It seems we’re right back where we started from, though the story is made more interesting the second time around by the inclusion of the English example of intermittently successful reform without too much revolutionary crisis or ideological cant as accompaniment. The theories of William Beverage crop up repeatedly. The man is hardly on the order of Marx or Camus in terms of name recognition or cachet, but he was evidently more successful at reaching the desired end.
Summing it all up, Judt writes:
In this perspective, the great victors of the twentieth century were the nineteenth-century liberals whose successors created the welfare state in all its protean forms. They achieved something which, as late as the 1930s, seems almost inconceivable: they forged strong, high-taxing and actively interventionist democracies and constitutional states which could encompass complex mass societies without resorting to violence or repression.
He adds that we would be foolish to abandon this heritage carelessly . . . though he fears we may be in the process of doing so.
We leave this section not at all convinced that Judt has a firm grasp of the nuts and bolts of economics. The only specific reference to such matters that I can recall concerns the price of bread in France. Then again, those who profess to be economists have done little to inspire confidence either. Judt doesn’t think much, in fact, of the ascendancy of economics as an intellectual discipline. Those who practice it tend to ask the wrong question—whether a policy is efficient or inefficient—without pausing first to ask whether the end result is worth pursuing in the first place.
Judt considers himself, not an economist or even a social scientist, so much as a moraliste in the French tradition stretching from Montaigne to Camus. “My historical studies,” he writes, “no less than my journalistic publications, were driven by an explicit set of contemporary concerns and civic commitments.” He also shares with these writers another important quality: he writes well.
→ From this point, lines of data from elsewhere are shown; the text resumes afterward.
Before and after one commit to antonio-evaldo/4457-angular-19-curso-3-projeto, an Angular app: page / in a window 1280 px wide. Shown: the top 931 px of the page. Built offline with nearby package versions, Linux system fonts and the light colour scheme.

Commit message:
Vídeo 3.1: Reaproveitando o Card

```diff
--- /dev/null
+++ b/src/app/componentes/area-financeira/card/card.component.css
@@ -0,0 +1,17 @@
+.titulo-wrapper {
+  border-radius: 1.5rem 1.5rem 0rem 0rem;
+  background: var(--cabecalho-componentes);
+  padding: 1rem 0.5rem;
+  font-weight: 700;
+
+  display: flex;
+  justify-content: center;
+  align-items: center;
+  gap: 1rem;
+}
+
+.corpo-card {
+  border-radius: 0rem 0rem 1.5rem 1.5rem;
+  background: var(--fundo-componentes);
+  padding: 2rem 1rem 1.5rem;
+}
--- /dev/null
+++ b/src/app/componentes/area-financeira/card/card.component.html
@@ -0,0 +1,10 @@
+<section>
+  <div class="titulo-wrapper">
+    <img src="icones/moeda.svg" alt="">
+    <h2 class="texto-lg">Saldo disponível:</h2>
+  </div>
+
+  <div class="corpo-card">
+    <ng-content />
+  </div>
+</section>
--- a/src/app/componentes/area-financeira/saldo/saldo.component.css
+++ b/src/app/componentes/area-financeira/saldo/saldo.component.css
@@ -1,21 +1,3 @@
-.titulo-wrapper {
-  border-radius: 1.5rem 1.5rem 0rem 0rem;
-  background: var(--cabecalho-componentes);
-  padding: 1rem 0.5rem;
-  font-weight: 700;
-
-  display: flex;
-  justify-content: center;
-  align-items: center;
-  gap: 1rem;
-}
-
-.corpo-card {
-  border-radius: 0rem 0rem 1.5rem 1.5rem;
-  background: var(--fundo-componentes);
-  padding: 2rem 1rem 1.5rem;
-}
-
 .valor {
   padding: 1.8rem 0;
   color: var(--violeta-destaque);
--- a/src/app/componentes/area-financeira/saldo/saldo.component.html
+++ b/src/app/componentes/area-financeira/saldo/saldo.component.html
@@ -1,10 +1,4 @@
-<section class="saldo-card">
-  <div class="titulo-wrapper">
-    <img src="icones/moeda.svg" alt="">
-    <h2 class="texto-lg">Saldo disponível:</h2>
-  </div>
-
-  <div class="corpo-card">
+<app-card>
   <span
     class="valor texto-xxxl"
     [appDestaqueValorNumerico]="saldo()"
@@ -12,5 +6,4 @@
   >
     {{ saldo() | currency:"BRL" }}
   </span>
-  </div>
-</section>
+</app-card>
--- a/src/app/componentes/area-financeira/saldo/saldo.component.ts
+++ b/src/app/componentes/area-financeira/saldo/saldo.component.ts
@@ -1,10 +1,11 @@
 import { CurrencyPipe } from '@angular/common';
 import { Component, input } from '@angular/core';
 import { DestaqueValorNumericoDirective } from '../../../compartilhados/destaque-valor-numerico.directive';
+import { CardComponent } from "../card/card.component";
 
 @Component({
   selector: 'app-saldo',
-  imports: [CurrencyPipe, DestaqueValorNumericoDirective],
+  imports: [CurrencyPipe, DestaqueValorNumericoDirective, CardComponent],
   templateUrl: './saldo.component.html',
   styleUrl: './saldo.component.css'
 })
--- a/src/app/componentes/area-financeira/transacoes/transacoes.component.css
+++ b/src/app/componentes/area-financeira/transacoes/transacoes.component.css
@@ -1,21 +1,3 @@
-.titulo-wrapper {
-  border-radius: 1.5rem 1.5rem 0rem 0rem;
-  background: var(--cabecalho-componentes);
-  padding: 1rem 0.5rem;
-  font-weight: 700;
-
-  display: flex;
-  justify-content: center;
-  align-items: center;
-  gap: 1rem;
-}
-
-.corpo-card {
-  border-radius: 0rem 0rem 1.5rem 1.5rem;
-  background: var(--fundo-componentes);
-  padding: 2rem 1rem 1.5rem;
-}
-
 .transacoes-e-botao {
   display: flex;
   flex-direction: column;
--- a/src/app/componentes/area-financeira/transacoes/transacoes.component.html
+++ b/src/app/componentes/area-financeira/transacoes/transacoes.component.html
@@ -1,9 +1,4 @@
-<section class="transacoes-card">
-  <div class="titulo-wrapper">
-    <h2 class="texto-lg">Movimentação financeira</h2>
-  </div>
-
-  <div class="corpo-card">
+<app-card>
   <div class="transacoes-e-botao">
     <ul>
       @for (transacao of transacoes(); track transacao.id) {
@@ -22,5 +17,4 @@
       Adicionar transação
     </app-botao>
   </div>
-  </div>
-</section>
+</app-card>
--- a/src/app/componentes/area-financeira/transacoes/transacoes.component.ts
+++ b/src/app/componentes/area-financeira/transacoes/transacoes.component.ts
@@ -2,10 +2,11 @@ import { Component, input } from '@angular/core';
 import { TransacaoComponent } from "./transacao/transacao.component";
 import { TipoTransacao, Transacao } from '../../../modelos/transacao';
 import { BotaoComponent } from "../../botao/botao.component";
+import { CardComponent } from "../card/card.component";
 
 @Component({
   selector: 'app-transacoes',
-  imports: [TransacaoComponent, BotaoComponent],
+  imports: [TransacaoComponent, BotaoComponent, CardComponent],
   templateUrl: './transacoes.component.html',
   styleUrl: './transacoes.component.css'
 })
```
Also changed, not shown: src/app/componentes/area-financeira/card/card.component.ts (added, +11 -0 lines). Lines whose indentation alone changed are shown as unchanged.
The end result is a literary package on the order of The Education of Henry Adams. It may not excite the academics or the pundits much, but it will give enormous pleasure to any reader who possesses even a passing familiarity with the ideas and events under review.